* RECORD EXCERPTS

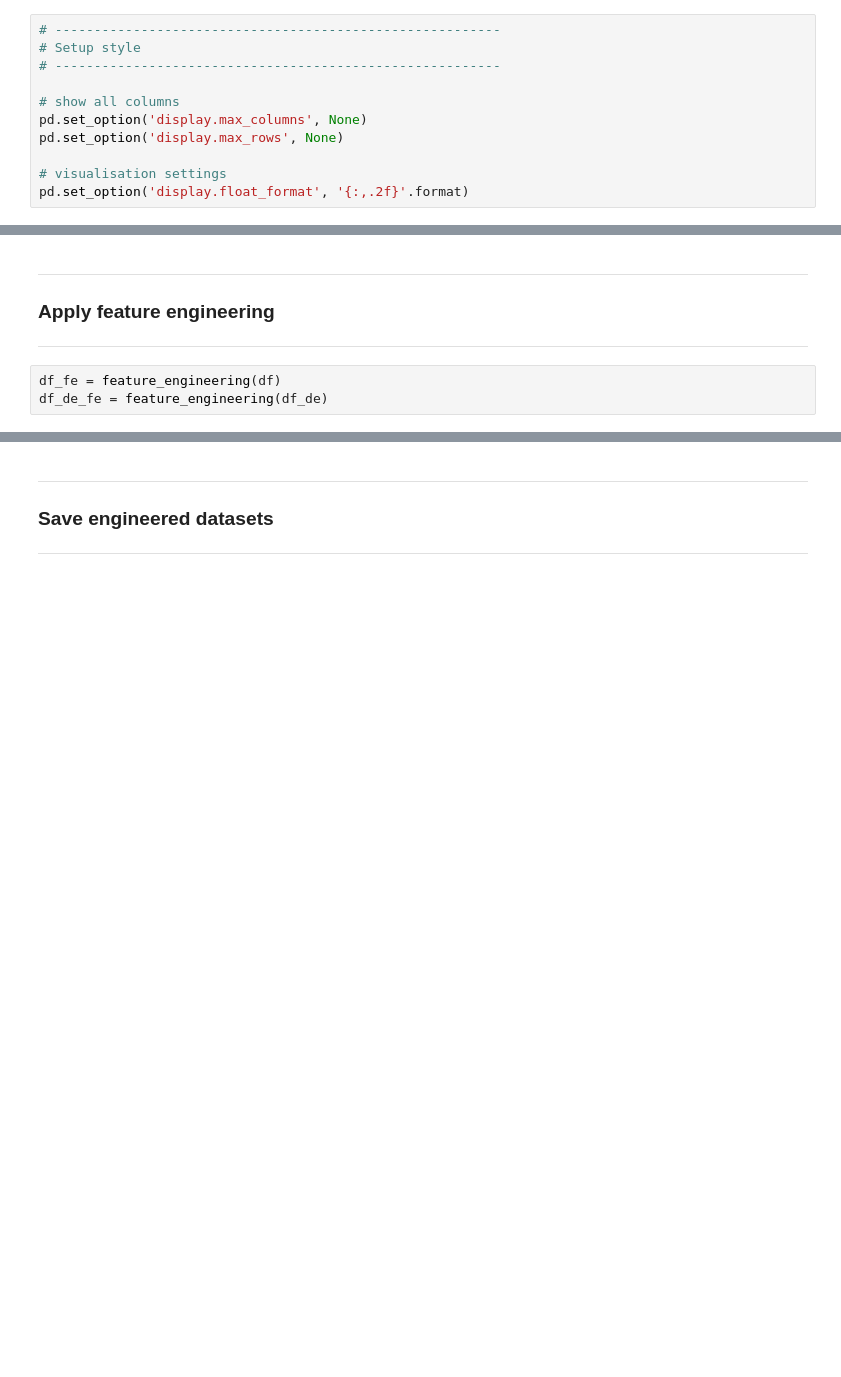
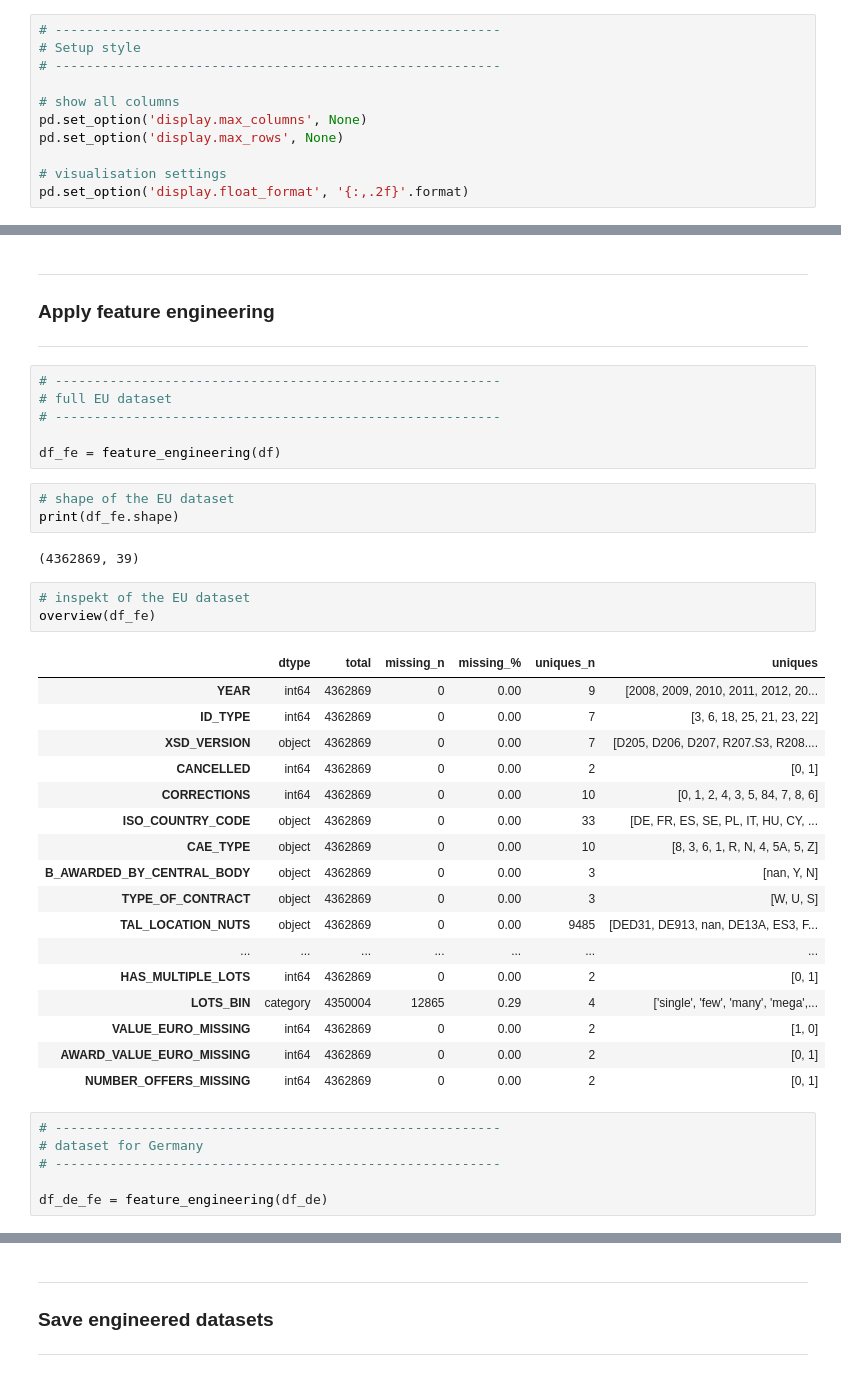
Before and after one commit to datascience-faina/public-procurement-support, a Jupyter notebook: notebooks/03_feature_engineering.ipynb, the cells around one changed output, grey strips where cells are left out. Cells and saved outputs as stored; diff of their text form; blank space fills up the shorter version.

Commit message:
EDA, preprocessing and feutures engineering

```diff
--- a/notebooks/03_feature_engineering.ipynb
+++ b/notebooks/03_feature_engineering.ipynb
@@ -78,8 +82,43 @@ print("DE dataset:", df_de.shape)
 # %% [markdown]
------------------------
+---------------------------------------------------------
 ### Apply feature engineering
 
 -----------------------------
 # %%
+# ---------------------------------------------------------
+# full EU dataset
+# ---------------------------------------------------------
+
 df_fe = feature_engineering(df)
-df_de_fe = feature_engineering(df_de)
+# %%
+# shape of the EU dataset
+print(df_fe.shape)
+# %% [output]
+(4362869, 39)
+# %%
+# inspekt of the EU dataset
+overview(df_fe)
+# %% [output]
+|  | dtype | total | missing_n | missing_% | uniques_n | uniques |
+| YEAR | int64 | 4362869 | 0 | 0.00 | 9 | [2008, 2009, 2010, 2011, 2012, 20... |
+| ID_TYPE | int64 | 4362869 | 0 | 0.00 | 7 | [3, 6, 18, 25, 21, 23, 22] |
+| XSD_VERSION | object | 4362869 | 0 | 0.00 | 7 | [D205, D206, D207, R207.S3, R208.... |
+| CANCELLED | int64 | 4362869 | 0 | 0.00 | 2 | [0, 1] |
+| CORRECTIONS | int64 | 4362869 | 0 | 0.00 | 10 | [0, 1, 2, 4, 3, 5, 84, 7, 8, 6] |
+| ISO_COUNTRY_CODE | object | 4362869 | 0 | 0.00 | 33 | [DE, FR, ES, SE, PL, IT, HU, CY, ... |
+| CAE_TYPE | object | 4362869 | 0 | 0.00 | 10 | [8, 3, 6, 1, R, N, 4, 5A, 5, Z] |
+| B_AWARDED_BY_CENTRAL_BODY | object | 4362869 | 0 | 0.00 | 3 | [nan, Y, N] |
+| TYPE_OF_CONTRACT | object | 4362869 | 0 | 0.00 | 3 | [W, U, S] |
+| TAL_LOCATION_NUTS | object | 4362869 | 0 | 0.00 | 9485 | [DED31, DE913, nan, DE13A, ES3, F... |
+| ... | ... | ... | ... | ... | ... | ... |
+| HAS_MULTIPLE_LOTS | int64 | 4362869 | 0 | 0.00 | 2 | [0, 1] |
+| LOTS_BIN | category | 4350004 | 12865 | 0.29 | 4 | ['single', 'few', 'many', 'mega',... |
+| VALUE_EURO_MISSING | int64 | 4362869 | 0 | 0.00 | 2 | [1, 0] |
+| AWARD_VALUE_EURO_MISSING | int64 | 4362869 | 0 | 0.00 | 2 | [0, 1] |
+| NUMBER_OFFERS_MISSING | int64 | 4362869 | 0 | 0.00 | 2 | [0, 1] |
+# %%
+# ---------------------------------------------------------
+# dataset for Germany
+# ---------------------------------------------------------
+
+df_de_fe = feature_engineering(df_de)
```
Also changed, not shown: parts of 7 cells of this notebook, 3 other files.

* WHAT TO WORK ON
Output each entry shown above exactly as it stands, with all pictures removed.

* SOLUTION TO THE PROBLEM
Before and after one commit to datascience-faina/public-procurement-support, a Jupyter notebook: notebooks/03_feature_engineering.ipynb, the cells around one changed output, grey strips where cells are left out. Cells and saved outputs as stored; diff of their text form; blank space fills up the shorter version.

Commit message:
EDA, preprocessing and feutures engineering

```diff
--- a/notebooks/03_feature_engineering.ipynb
+++ b/notebooks/03_feature_engineering.ipynb
@@ -78,8 +82,43 @@ print("DE dataset:", df_de.shape)
 # %% [markdown]
------------------------
+---------------------------------------------------------
 ### Apply feature engineering
 
 -----------------------------
 # %%
+# ---------------------------------------------------------
+# full EU dataset
+# ---------------------------------------------------------
+
 df_fe = feature_engineering(df)
-df_de_fe = feature_engineering(df_de)
+# %%
+# shape of the EU dataset
+print(df_fe.shape)
+# %% [output]
+(4362869, 39)
+# %%
+# inspekt of the EU dataset
+overview(df_fe)
+# %% [output]
+|  | dtype | total | missing_n | missing_% | uniques_n | uniques |
+| YEAR | int64 | 4362869 | 0 | 0.00 | 9 | [2008, 2009, 2010, 2011, 2012, 20... |
+| ID_TYPE | int64 | 4362869 | 0 | 0.00 | 7 | [3, 6, 18, 25, 21, 23, 22] |
+| XSD_VERSION | object | 4362869 | 0 | 0.00 | 7 | [D205, D206, D207, R207.S3, R208.... |
+| CANCELLED | int64 | 4362869 | 0 | 0.00 | 2 | [0, 1] |
+| CORRECTIONS | int64 | 4362869 | 0 | 0.00 | 10 | [0, 1, 2, 4, 3, 5, 84, 7, 8, 6] |
+| ISO_COUNTRY_CODE | object | 4362869 | 0 | 0.00 | 33 | [DE, FR, ES, SE, PL, IT, HU, CY, ... |
+| CAE_TYPE | object | 4362869 | 0 | 0.00 | 10 | [8, 3, 6, 1, R, N, 4, 5A, 5, Z] |
+| B_AWARDED_BY_CENTRAL_BODY | object | 4362869 | 0 | 0.00 | 3 | [nan, Y, N] |
+| TYPE_OF_CONTRACT | object | 4362869 | 0 | 0.00 | 3 | [W, U, S] |
+| TAL_LOCATION_NUTS | object | 4362869 | 0 | 0.00 | 9485 | [DED31, DE913, nan, DE13A, ES3, F... |
+| ... | ... | ... | ... | ... | ... | ... |
+| HAS_MULTIPLE_LOTS | int64 | 4362869 | 0 | 0.00 | 2 | [0, 1] |
+| LOTS_BIN | category | 4350004 | 12865 | 0.29 | 4 | ['single', 'few', 'many', 'mega',... |
+| VALUE_EURO_MISSING | int64 | 4362869 | 0 | 0.00 | 2 | [1, 0] |
+| AWARD_VALUE_EURO_MISSING | int64 | 4362869 | 0 | 0.00 | 2 | [0, 1] |
+| NUMBER_OFFERS_MISSING | int64 | 4362869 | 0 | 0.00 | 2 | [0, 1] |
+# %%
+# ---------------------------------------------------------
+# dataset for Germany
+# ---------------------------------------------------------
+
+df_de_fe = feature_engineering(df_de)
```
Also changed, not shown: parts of 7 cells of this notebook, 3 other files.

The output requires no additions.